-------- The input --------

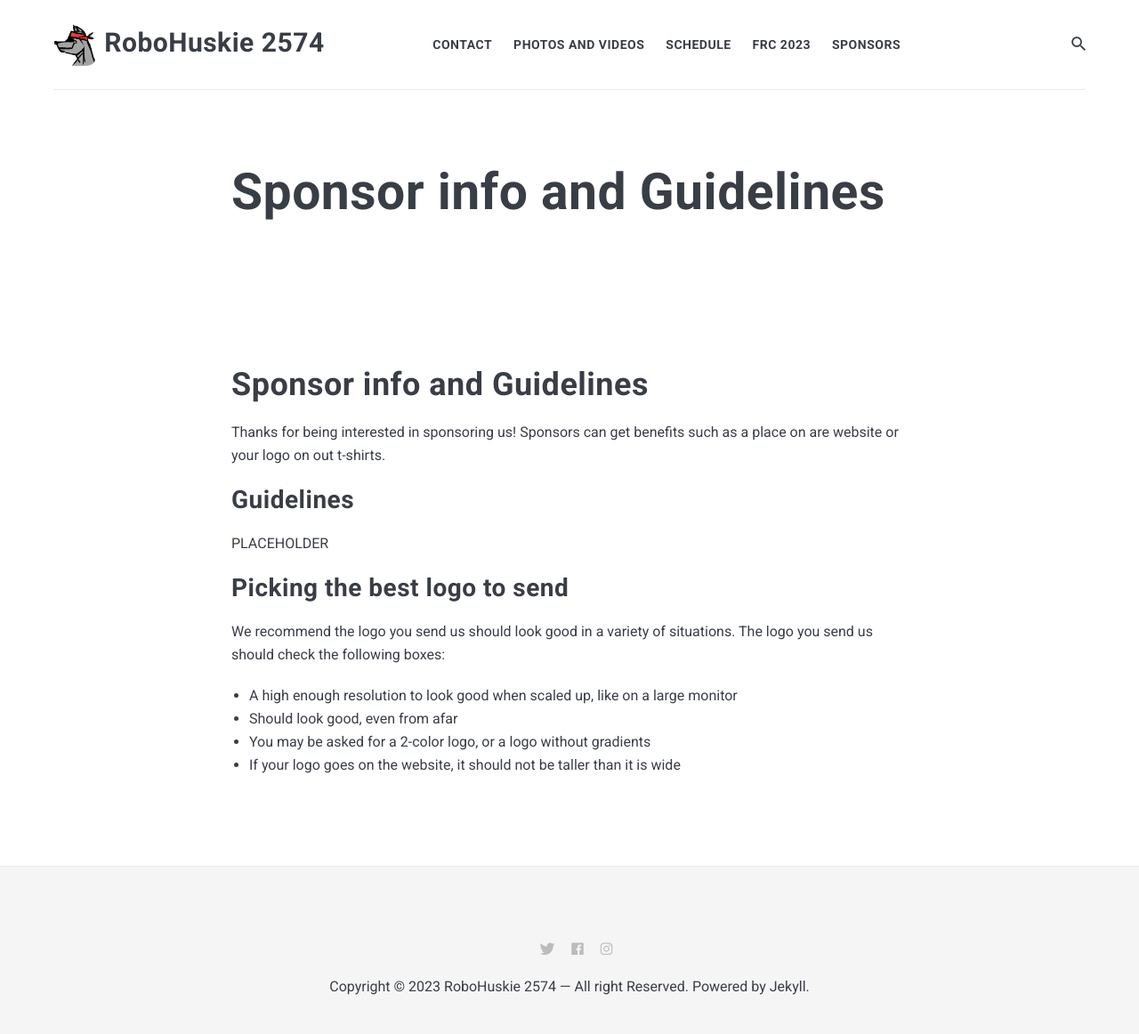
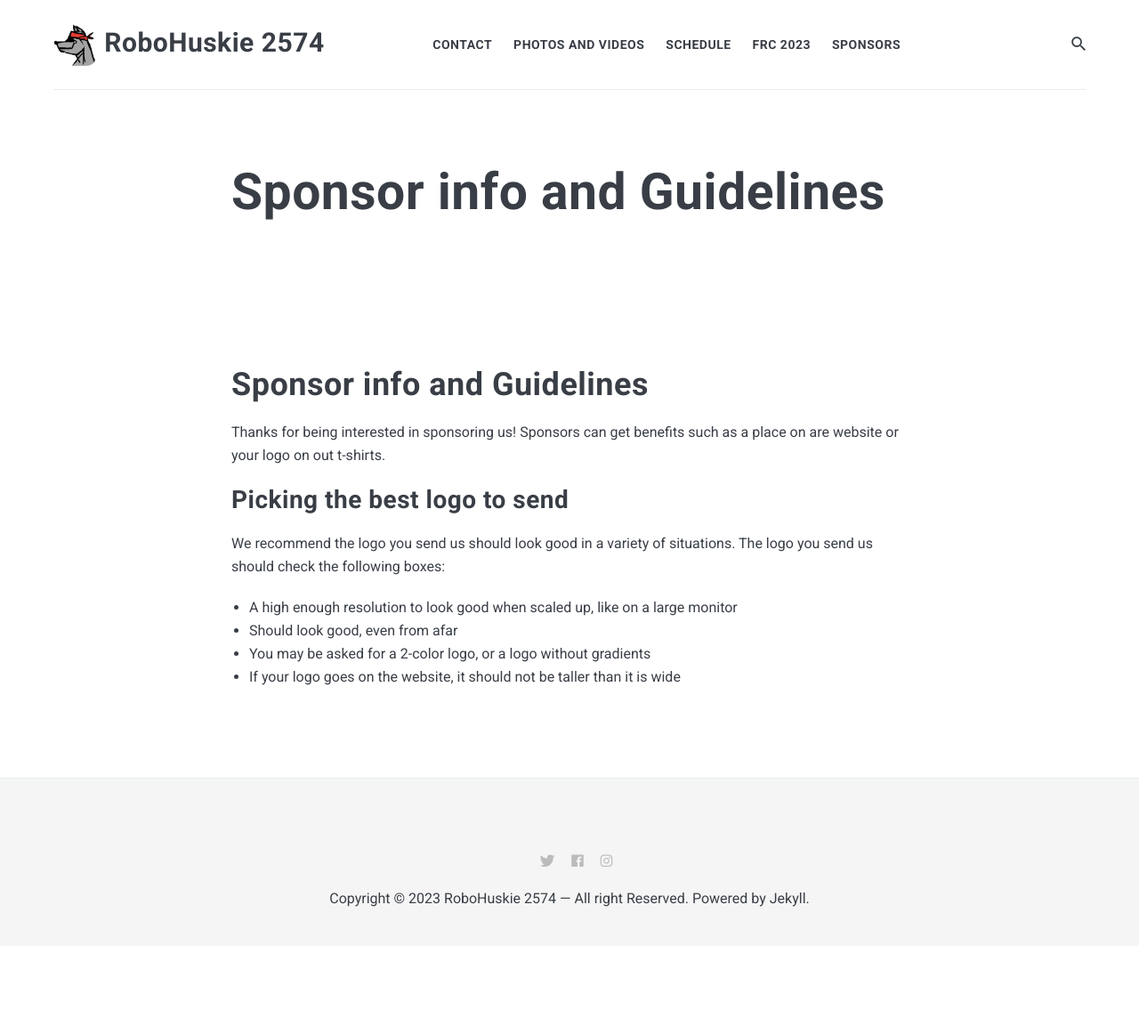
Before and after one commit to Robohuskie2574/Robohuskie2574.github.io, a Jekyll site: the page built from _pages/sinfo.md, in a window 1280 px wide. Shown: the whole page at 89% size. Built offline with Jekyll 4.4.1, drawn with Linux system fonts in a browser that asks for light colours; nearby versions of some CDN libraries; after the commit the page ends 1063 px from its top, so only the background shows below that.

Commit message:
remove sponser guideline placeholder

```diff
--- a/_pages/sinfo.md
+++ b/_pages/sinfo.md
@@ -7,9 +7,6 @@ hide: TRUE
 # Sponsor info and Guidelines
 Thanks for being interested in sponsoring us! Sponsors can get benefits such as a place on are website or your logo on out t-shirts.
 
-## Guidelines
-PLACEHOLDER
-
 ## Picking the best logo to send
 We recommend the logo you send us should look good in a variety of situations. The logo you send us should check the following boxes:
 <ul>
```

--------

About this task ▸ Which lines in the material above include the string "send"? Pull them out.

Answer space ▸
 ## Picking the best logo to send
 We recommend the logo you send us should look good in a variety of situations. The logo you send us should check the following boxes:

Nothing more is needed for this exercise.